## EXERCISE GOAL
Those lines of the following listing which contain the string "size" should be returned.
--------------------------------------------------
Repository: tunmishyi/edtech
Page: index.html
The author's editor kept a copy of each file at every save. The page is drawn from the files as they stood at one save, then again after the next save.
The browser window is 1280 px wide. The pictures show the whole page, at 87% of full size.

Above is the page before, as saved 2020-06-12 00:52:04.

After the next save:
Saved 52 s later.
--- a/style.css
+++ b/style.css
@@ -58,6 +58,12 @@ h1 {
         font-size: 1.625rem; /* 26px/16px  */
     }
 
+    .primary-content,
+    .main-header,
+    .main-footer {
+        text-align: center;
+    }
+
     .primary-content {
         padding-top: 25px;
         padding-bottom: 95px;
--------------------------------------------------
## OUTPUT
The browser window is 1280 px wide. The pictures show the whole page, at 87% of full size.
         font-size: 1.625rem; /* 26px/16px  */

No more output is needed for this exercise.